• _ASSIGNMENT_: Lines with "changed": please show every one of them from the listing below.

• _ENTRIES PROVIDED_:
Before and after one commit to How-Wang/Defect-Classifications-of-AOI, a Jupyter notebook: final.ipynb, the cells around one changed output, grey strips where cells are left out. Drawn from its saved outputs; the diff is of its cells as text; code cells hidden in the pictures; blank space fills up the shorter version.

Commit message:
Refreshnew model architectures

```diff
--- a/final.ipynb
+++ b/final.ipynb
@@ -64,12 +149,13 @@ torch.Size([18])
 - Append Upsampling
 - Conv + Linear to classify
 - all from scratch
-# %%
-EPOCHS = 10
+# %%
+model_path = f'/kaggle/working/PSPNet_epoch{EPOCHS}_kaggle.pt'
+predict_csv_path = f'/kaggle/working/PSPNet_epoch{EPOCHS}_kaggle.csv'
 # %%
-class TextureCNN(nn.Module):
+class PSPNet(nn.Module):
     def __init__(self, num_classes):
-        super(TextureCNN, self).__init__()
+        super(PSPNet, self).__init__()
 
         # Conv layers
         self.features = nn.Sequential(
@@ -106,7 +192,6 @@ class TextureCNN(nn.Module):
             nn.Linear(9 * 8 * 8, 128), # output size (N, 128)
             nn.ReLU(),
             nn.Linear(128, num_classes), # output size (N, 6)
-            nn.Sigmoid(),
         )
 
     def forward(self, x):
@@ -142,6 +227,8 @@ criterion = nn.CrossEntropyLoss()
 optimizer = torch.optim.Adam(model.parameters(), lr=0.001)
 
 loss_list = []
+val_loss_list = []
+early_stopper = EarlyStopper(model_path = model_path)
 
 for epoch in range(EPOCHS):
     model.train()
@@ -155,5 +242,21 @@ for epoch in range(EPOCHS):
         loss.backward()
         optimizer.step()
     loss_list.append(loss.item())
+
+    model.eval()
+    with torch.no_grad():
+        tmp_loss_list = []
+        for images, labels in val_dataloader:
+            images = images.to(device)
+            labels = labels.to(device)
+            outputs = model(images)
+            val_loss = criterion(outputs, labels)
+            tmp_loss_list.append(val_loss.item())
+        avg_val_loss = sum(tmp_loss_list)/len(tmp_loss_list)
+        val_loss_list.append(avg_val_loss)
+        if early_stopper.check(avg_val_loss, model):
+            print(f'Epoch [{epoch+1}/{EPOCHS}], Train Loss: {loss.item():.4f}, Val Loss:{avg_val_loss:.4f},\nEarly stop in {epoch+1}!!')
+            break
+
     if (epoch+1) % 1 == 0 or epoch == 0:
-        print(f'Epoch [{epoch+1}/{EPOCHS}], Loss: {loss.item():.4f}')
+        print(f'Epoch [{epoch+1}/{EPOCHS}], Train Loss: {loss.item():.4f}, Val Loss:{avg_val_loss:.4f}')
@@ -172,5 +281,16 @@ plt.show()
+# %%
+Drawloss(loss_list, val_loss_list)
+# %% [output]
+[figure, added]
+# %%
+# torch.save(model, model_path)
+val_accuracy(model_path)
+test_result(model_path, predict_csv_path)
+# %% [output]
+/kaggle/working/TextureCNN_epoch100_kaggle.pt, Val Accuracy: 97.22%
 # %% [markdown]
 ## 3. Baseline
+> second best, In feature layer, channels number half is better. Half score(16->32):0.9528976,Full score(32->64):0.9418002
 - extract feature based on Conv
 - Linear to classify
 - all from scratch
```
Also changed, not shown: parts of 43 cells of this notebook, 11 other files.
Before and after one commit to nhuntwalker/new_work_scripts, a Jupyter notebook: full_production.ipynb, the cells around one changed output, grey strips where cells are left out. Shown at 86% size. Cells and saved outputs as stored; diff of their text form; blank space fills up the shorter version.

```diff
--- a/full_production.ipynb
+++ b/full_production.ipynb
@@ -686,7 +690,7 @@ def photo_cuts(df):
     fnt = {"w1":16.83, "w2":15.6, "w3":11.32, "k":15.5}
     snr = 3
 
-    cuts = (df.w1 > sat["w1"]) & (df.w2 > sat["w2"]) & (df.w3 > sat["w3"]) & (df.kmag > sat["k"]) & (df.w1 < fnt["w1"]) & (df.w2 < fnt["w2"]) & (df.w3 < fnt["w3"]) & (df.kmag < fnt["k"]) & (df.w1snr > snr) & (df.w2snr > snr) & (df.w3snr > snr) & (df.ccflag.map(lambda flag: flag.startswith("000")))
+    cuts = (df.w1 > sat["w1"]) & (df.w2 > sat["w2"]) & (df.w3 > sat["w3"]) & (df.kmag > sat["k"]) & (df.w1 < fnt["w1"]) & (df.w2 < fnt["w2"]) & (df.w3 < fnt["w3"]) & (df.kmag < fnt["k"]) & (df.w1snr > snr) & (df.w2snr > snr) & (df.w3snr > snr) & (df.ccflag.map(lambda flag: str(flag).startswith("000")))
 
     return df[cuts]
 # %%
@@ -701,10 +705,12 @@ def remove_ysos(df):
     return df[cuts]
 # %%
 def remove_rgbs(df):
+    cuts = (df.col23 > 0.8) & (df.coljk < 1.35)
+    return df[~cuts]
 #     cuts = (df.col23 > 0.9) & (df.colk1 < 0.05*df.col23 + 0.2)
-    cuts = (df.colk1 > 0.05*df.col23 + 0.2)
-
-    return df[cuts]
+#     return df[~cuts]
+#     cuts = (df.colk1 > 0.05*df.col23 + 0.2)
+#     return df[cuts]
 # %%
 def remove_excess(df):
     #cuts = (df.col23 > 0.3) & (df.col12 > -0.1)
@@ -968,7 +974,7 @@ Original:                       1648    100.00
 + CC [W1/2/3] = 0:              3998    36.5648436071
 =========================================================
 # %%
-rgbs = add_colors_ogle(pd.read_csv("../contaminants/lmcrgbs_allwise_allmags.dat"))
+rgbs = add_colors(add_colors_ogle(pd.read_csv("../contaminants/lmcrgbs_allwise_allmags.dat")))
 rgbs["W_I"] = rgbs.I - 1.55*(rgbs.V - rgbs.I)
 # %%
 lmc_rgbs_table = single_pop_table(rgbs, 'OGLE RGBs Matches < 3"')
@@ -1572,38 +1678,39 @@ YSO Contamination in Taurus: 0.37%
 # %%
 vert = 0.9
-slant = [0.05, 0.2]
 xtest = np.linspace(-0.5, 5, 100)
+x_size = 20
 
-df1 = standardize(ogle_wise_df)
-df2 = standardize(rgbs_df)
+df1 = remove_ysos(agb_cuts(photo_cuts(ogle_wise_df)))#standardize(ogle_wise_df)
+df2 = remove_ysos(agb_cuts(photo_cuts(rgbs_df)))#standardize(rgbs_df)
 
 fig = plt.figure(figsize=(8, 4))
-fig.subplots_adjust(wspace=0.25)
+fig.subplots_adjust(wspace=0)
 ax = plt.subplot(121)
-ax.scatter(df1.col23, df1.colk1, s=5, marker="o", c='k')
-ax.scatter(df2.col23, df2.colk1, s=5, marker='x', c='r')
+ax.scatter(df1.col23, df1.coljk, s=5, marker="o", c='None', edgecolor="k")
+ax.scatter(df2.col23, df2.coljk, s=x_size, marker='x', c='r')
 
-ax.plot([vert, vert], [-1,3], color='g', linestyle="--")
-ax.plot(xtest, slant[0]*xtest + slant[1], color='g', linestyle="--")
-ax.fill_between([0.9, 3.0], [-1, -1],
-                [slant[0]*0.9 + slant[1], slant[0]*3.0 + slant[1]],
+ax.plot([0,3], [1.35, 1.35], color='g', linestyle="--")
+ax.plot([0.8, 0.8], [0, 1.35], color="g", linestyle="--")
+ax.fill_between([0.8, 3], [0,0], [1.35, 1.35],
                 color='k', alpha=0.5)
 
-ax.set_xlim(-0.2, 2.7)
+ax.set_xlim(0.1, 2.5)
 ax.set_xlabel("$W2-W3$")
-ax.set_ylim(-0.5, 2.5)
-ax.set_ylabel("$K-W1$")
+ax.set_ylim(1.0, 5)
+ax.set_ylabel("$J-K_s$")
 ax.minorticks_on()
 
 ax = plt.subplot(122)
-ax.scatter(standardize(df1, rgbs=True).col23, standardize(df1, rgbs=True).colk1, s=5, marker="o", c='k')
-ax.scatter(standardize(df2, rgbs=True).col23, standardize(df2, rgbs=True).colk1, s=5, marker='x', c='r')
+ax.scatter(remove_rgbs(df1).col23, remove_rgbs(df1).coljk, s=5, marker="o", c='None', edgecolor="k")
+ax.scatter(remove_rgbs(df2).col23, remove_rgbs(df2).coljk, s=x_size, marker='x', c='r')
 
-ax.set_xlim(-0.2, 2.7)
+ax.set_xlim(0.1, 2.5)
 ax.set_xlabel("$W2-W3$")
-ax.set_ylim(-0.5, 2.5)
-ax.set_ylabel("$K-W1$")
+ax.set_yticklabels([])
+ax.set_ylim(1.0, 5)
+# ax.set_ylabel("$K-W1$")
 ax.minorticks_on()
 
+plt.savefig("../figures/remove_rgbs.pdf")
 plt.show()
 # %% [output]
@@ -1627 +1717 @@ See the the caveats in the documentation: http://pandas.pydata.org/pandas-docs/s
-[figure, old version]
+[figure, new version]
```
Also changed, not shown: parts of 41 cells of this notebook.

• _WRITTEN RESPONSE_:
Before and after one commit to How-Wang/Defect-Classifications-of-AOI, a Jupyter notebook: final.ipynb, the cells around one changed output, grey strips where cells are left out. Drawn from its saved outputs; the diff is of its cells as text; code cells hidden in the pictures; blank space fills up the shorter version.
Also changed, not shown: parts of 43 cells of this notebook, 11 other files.
Before and after one commit to nhuntwalker/new_work_scripts, a Jupyter notebook: full_production.ipynb, the cells around one changed output, grey strips where cells are left out. Shown at 86% size. Cells and saved outputs as stored; diff of their text form; blank space fills up the shorter version.
Also changed, not shown: parts of 41 cells of this notebook.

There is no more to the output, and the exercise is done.